County, state working to shift state prisoners to Shelby, federal inmates to Great Falls
Cascade County officials are in negotiations with the Montana Department of Corrections to terminate their contract that requires the county to house 150 state inmates who have been sentenced to the state prison system.
On April 22, a bill including a provision allowing the state to discontinue the use of the Cascade County prison passed out of the Senate Finance and Claims Committee at the Montana Legislature.
If approved by lawmakers and signed by the governor, it will allow the county and state to end their contact and the state will move those prisoners to the prison in Shelby, which is operated by CoreCivic.
Sheriff Jesse Slaughter said that he requested the state to vacate the county facility by June 30 to comply with a January executive order from President Biden directing the U.S. Department of Justice not to renew contracts with privately operated prisons. That would move 152 state inmates out of Great Falls.
Slaughter said that executive order has caused the county and state to try to orchestrate the change quickly.
He said that if the Legislature approves the move, the state prisoners housed in Cascade County would be transferred to Shelby and a portion of the federal inmates housed at Shelby would be transferred to Great Falls to make up for some of the lost revenue from the state contract, which is about $4 million annually.
Nothing will be final until the bill is approved at the Legislature and contracts are executed by the Cascade County Commission. If the bill isn’t approved by the legislature and new contracts aren’t signed, the housing situation will remain the same, Slaughter said.
Slaughter said the details are in flux, but he hopes to take some of the federal inmates and then free up about 100 more beds for the county jail.
As of April 23, the jail had 301 people on the county side and 154 on the state prison side. Sixteen of the county inmates are state holds or waits, according to Undersheriff Cory Reeves. Capacity on the county side is 212. Capacity on the state prison side is 152.
In a release, Slaughter said the county “would be pleased to help the U.S. Marshal Service by accepting a portion of their federal detainees who were being held in Shelby, at our facility.
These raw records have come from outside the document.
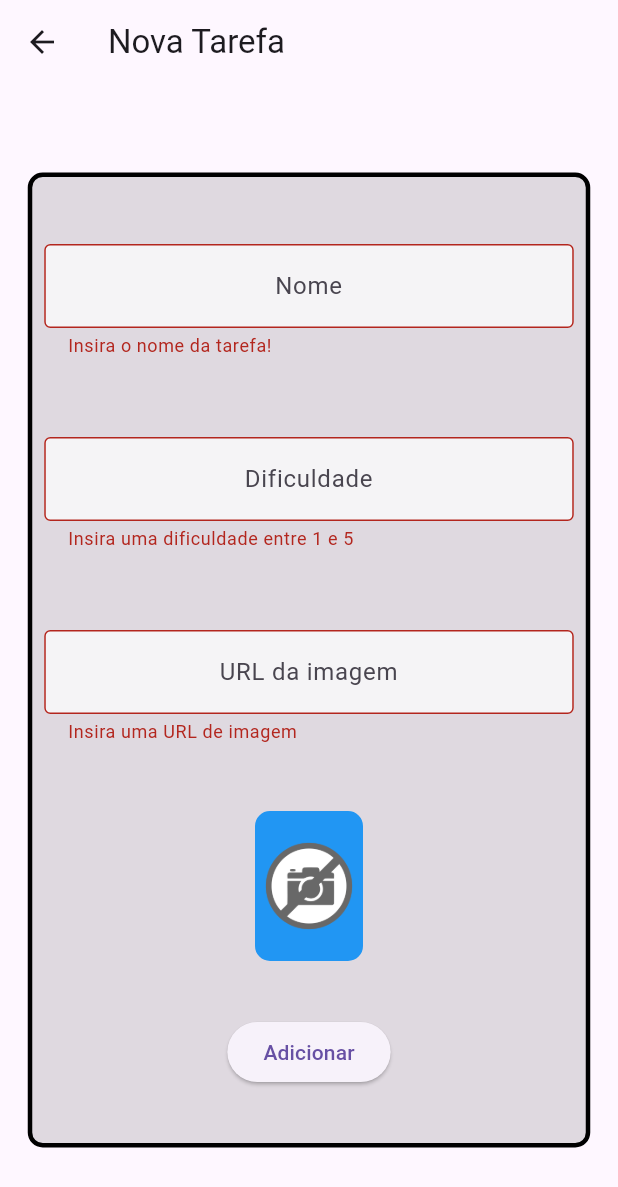
After one commit to JairoPiekarski/first_project_flutter, a Flutter app: the FormScreen screen opened directly, after a tap on "Adicionar", on a phone screen of 412 x 824 dp. The commit adds this screen. Shown: the top 1187 px of the screen. Run offline on Flutter 3.47's test engine with Material 3 defaults, Android fonts, the phone set to English and light mode, and no system bars; network calls fail.

Commit message:
Nova tela de formulário/adicionar tarefa

```diff
--- a/lib/main.dart
+++ b/lib/main.dart
@@ -1,3 +1,4 @@
+import 'package:first_project/screens/form_screen.dart';
 import 'package:first_project/screens/initial_screen.dart';
 import 'package:flutter/material.dart';
 
--- /dev/null
+++ b/lib/screens/form_screen.dart
@@ -0,0 +1,144 @@
+import 'package:flutter/material.dart';
+
+class FormScreen extends StatefulWidget {
+  const FormScreen({super.key});
+
+  @override
+  State<FormScreen> createState() => _FormScreenState();
+}
+
+class _FormScreenState extends State<FormScreen> {
+  TextEditingController nameController = TextEditingController();
+  TextEditingController difficultyController = TextEditingController();
+  TextEditingController imageController = TextEditingController();
+
+  final _formKey = GlobalKey<FormState>();
+
+  @override
+  Widget build(BuildContext context) {
+    return Form(
+      key: _formKey,
+      child: Scaffold(
+        appBar: AppBar(
+          title: const Text('Nova Tarefa'),
+        ),
+        body: Center(
+          child: SingleChildScrollView(
+            child: Container(
+              height: 650,
+              width: 375,
+              decoration: BoxDecoration(
+                  color: Colors.black12,
+                  borderRadius: BorderRadius.circular(10),
+                  border: Border.all(width: 3)),
+              child: Column(
+                mainAxisAlignment: MainAxisAlignment.spaceEvenly,
+                crossAxisAlignment: CrossAxisAlignment.center,
+                children: [
+                  Padding(
+                    padding: const EdgeInsets.all(8.0),
+                    child: TextFormField(
+                      validator: (String? value) {
+                        if (value != null && value.isEmpty) {
+                          return 'Insira o nome da tarefa!';
+                        }
+                        return null;
+                      },
+                      controller: nameController,
+                      textAlign: TextAlign.center,
+                      decoration: const InputDecoration(
+                        border: OutlineInputBorder(),
+                        hintText: 'Nome',
+                        fillColor: Colors.white70,
+                        filled: true,
+                      ),
+                    ),
+                  ),
+                  Padding(
+                    padding: const EdgeInsets.all(8.0),
+                    child: TextFormField(
+                      validator: (value) {
+                        if (value!.isEmpty ||
+                            int.parse(value) > 5 ||
+                            int.parse(value) < 1) {
+                          return 'Insira uma dificuldade entre 1 e 5';
+                        }
+                        return null;
+                      },
+                      keyboardType: TextInputType.number,
+                      controller: difficultyController,
+                      textAlign: TextAlign.center,
+                      decoration: const InputDecoration(
+                        border: OutlineInputBorder(),
+                        hintText: 'Dificuldade',
+                        fillColor: Colors.white70,
+                        filled: true,
+                      ),
+                    ),
+                  ),
+                  Padding(
+                    padding: const EdgeInsets.all(8.0),
+                    child: TextFormField(
+                      onChanged: (text) {
+                        setState(() {});
+                      },
+                      validator: (value) {
+                        if (value!.isEmpty) {
+                          return 'Insira uma URL de imagem';
+                        }
+                        return null;
+                      },
+                      keyboardType: TextInputType.url,
+                      controller: imageController,
+                      textAlign: TextAlign.center,
+                      decoration: const InputDecoration(
+                        border: OutlineInputBorder(),
+                        hintText: 'URL da imagem',
+                        fillColor: Colors.white70,
+                        filled: true,
+                      ),
+                    ),
+                  ),
+                  Container(
+                    width: 72,
+                    height: 100,
+                    decoration: BoxDecoration(
+                        color: Colors.blue,
+                        borderRadius: BorderRadius.circular(10),
+                        border: Border.all(width: 2, color: Colors.blue)),
+                    child: ClipRRect(
+                      borderRadius: BorderRadius.circular(10),
+                      child: Image.network(
+                        imageController.text,
+                        errorBuilder: (BuildContext context, Object exception,
+                            StackTrace? stackTrace) {
+                          return Image.asset('assets/images/nophoto.png');
+                        },
+                        fit: BoxFit.cover,
+                      ),
+                    ),
+                  ),
+                  ElevatedButton(
+                    onPressed: () {
+                      if (_formKey.currentState!.validate()) {
+                        print(nameController.text);
+                        print(int.parse(difficultyController.text));
+                        print(imageController.text);
+                        ScaffoldMessenger.of(context).showSnackBar(
+                          const SnackBar(
+                            content: Text('Salvando a tarefa'),
+                          ),
+                        );
+                      }
+                    },
+                    child: Text('Adicionar'),
+                  ),
+                ],
+              ),
+            ),
+          ),
+        ),
+      ),
+    );
+  }
+}
```
Also changed, not shown: assets/images/nophoto.png (added), assets/images/st,small,507x507-pad,600x600,f8f8f8.jpg (added).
Given that change, it seemed like a good time to approach the DOC about vacating our facility to allow for additional space to alleviate the overcrowding that has really impacted public safety in the county. This avoids us having to go to the county taxpayer and ask for a levy to expand the jail and allows us to keep people who pose a danger to our community locked up. It’s really a win-win and I appreciate the DOC working with us to make this happen.”
As part of the discussion, the county has agreed to settle its lawsuit filed in 2019 against the state over unpaid fees for housing state inmates.
Moving state inmates from Great Falls to Shelby is “a win” for inmates and taxpayers DoC Director Brian Gootkin said in a release. The Shelby facility “has much more expansive services related to recreation space, general education and vocational education classes, behavioral health services, and religious services, including an outdoor sweat facility for Native American inmates. This would give the DoC greater opportunity to give the inmates the skills they need to be successful when they return to our communities.”
As the details of these moves and contracts firm up, The Electric will report updates.